Daily Archive: November 28, 2012
In Southwestern Pennsylvania, 26,000 students lack the basic school supplies necessary for their education. As a result of recent funding cuts to education at the state level, many local teachers spend up to $1,500 every year to provide their classrooms with essential supplies. STUDENTS AND SUPPLIES—Student at Urban Pathways Charter School excitedly opens a kit from The Education Partnership full of pencils, crayons, markers, and other supplies. For the past three years, The Education Partnership, a nonprofit organization located in the West End, has been working to fill this gap. This school year, they’ve also launched a new initiative to engage corporations and companies in helping provide students and teachers with the tools and resources they need for classroom success.
Four hundred part-time employees, including adjunct professors, at the Community College of Allegheny County learned two weeks ago they will have less to be thankful for next November as the college is cutting their hours to avoid $6 million in costs associated with the mandates of the Affordable Care Act. ALEX JOHNSON The new law redefines full-time positions as 30 or more hours per week, rather than the traditional 40 hours, and requires employers to provide health insurance for full-time workers, or pay a penalty.
Information Session NOV. 28—The Community College of Allegheny County South Campus will host an Information Session from 6-7:30 p.m. at 1750 Clairton Rd., West Mifflin. There will be information on CCAC’s career and transfer programs, student life activities, student clubs, intramural athletic programs and all the phases of the enrollment process. For more information, call 412-469-4301 or visit http://www.ccac.edu.
Week of Nov. 28 to Dec. 4 November 28 1753—Revolutionary War soldier James Robinson is born in Maryland. Historically, like “40 acres and a mule,” Robinson epitomizes the White man’s false promises to the Black man. Robinson, a slave, was promised his freedom for fighting in America’s War of Independence from Britain. He fought so well that he won a medal for bravery at the Battle of Yorktown. However, after the war he was sold back into slavery. But he did live to see the end of slavery. He died in Detroit, Mich., in 1868.
In a routine traffic stop a young man is shot three times in the chest by a police officer who said he thought the teen driver was going for a gun. Was this a simple traffic stop or were there other reasons for the stop? All the information still hasn’t been released as to what traffic violation. Was it a stop sign, a red light, speeding? Was there a gun? What?

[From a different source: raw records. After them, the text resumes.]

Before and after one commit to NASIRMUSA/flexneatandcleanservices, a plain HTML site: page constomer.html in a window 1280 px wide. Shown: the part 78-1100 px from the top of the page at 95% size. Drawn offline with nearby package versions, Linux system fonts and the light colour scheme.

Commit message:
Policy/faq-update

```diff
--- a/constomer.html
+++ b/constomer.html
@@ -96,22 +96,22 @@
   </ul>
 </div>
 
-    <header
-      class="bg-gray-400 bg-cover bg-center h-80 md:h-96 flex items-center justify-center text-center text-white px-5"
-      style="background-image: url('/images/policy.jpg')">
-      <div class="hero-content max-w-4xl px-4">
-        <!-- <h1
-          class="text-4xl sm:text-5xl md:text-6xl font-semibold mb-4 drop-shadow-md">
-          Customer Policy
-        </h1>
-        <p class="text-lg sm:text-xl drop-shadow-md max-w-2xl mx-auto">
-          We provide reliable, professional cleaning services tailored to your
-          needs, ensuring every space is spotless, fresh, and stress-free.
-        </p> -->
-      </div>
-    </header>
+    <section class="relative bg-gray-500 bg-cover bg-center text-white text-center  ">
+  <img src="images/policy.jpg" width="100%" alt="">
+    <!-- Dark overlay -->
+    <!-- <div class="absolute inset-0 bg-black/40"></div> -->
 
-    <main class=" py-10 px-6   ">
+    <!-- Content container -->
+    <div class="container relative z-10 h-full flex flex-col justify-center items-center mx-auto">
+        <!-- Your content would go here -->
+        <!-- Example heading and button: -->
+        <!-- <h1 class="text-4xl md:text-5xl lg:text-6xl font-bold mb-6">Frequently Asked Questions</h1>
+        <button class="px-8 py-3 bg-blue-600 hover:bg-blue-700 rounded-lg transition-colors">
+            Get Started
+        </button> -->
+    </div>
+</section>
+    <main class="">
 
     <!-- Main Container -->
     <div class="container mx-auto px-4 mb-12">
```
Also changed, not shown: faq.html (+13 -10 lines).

(NNPA)—I remember one of my first jobs. I was a senior in high school in Mount Vernon, N.Y., a suburb of New York City, and I got a job at a sporting goods store. The pay seemed decent, at least that is how I remember it. But what was noteworthy was that older adults worked in the store and had worked in the store for some time. No, I don’t mean retirees who are forced to work because their Social Security is not enough; I mean non-retirees who had made a life for themselves in the retail industry.

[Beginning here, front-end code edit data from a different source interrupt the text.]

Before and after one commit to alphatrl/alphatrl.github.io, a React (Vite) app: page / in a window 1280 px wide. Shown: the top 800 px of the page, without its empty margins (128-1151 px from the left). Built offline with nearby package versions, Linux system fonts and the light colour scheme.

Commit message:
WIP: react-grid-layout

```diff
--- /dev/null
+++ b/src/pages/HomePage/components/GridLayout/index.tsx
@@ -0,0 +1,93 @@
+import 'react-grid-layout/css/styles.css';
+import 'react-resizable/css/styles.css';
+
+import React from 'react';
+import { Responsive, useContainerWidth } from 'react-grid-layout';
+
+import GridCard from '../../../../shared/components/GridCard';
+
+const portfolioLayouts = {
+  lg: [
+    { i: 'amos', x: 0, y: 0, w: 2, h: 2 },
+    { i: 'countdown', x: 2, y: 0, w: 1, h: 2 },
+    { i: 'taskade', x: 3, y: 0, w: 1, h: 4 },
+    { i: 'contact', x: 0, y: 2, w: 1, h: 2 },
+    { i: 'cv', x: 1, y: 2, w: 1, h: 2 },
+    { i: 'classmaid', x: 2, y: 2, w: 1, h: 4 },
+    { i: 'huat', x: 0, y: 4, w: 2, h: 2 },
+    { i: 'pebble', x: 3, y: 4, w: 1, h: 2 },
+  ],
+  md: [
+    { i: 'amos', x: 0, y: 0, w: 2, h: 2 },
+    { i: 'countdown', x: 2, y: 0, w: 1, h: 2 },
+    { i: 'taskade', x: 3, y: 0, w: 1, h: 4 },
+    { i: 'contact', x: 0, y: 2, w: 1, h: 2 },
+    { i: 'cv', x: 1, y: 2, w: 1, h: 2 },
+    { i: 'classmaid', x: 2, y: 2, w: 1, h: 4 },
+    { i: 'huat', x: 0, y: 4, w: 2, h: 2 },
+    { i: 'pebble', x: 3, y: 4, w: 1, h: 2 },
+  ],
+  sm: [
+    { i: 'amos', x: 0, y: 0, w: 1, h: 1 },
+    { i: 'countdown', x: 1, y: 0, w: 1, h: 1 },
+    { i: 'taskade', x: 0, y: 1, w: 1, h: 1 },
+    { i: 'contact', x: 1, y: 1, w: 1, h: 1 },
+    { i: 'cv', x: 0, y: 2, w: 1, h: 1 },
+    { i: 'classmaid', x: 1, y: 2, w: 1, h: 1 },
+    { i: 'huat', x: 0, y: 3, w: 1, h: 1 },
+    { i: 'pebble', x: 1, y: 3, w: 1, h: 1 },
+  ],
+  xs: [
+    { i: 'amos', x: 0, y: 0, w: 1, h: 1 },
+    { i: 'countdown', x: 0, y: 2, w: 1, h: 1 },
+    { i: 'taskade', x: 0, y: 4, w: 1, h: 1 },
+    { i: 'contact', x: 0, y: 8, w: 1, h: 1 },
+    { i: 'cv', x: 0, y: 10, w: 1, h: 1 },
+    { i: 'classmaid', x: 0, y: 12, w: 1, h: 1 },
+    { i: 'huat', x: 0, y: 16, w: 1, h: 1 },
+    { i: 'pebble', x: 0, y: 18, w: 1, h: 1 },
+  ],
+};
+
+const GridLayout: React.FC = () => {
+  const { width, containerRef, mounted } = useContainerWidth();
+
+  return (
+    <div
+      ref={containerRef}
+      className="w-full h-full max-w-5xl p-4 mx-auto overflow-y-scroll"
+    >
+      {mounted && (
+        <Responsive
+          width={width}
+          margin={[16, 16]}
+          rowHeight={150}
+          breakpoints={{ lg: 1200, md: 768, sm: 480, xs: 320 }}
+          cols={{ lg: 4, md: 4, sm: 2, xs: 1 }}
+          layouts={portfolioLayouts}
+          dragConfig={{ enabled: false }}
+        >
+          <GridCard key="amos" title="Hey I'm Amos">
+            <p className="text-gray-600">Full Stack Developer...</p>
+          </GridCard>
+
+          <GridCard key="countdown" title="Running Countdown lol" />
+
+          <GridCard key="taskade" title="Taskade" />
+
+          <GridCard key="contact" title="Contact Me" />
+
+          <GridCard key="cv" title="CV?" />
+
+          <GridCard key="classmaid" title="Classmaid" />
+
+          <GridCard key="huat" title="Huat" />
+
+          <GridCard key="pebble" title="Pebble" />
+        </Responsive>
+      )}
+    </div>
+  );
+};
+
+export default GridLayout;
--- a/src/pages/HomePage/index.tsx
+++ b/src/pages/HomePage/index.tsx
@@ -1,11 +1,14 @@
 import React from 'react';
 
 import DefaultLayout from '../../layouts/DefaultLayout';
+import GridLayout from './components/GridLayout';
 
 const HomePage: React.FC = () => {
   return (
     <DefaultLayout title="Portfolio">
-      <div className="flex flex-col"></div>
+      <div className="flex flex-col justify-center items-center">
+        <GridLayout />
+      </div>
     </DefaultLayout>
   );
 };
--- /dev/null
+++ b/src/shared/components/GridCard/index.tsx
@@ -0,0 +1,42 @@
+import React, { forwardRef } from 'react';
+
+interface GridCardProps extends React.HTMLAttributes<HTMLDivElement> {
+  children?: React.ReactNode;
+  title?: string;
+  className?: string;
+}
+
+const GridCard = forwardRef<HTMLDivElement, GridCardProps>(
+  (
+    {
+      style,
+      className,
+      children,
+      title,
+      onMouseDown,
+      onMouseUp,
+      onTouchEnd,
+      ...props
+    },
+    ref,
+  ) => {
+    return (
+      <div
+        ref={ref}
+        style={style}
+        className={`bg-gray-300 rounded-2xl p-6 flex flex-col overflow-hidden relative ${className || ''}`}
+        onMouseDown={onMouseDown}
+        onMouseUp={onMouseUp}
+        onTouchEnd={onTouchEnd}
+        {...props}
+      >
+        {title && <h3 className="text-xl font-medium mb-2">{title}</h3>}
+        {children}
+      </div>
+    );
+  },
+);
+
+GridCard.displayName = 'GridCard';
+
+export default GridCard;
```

(NNPA)—Discussions of the fiscal cliff also include discussions about ways to change Social Security and Medicare benefits in order to save money. One of the proposals is to raise the Social Security retirement age to 70. After all, some argue, there is nothing magic about 65 or 67, so why not push the rate up to 70?
The so-called “fiscal cliff” which received little attention during the presidential campaign is receiving major media attention now. Both Democrats and Republicans deliberately ducked debate on the issue until after the election. The fiscal cliff refers to huge tax increases and across the board spending cuts scheduled to take effect after Jan. 1.
If you’re looking for a tradition of diversity in the Pittsburgh arts scene, you need look no further than the ninth annual Theatre Festival in Black and White. Continuing through Nov. 17, this year’s edition kicks off Pittsburgh Playwright Theatre Company’s 10th season; thus 10 plays. SCENE THREE—Anthony Chisholm and Edwin Lee Gibson in “Comfort Zone” The premise is pretty simple—PPTCO puts out a call for one-act plays. They get a bunch of submissions—60 this year (the most ever). The scripts are reviewed for content, flow, logistics (can it be produced in a small space, what type of props, etc.) and length. From submissions that meet the criteria, selections are made; five from Black playwrights and five from Whites.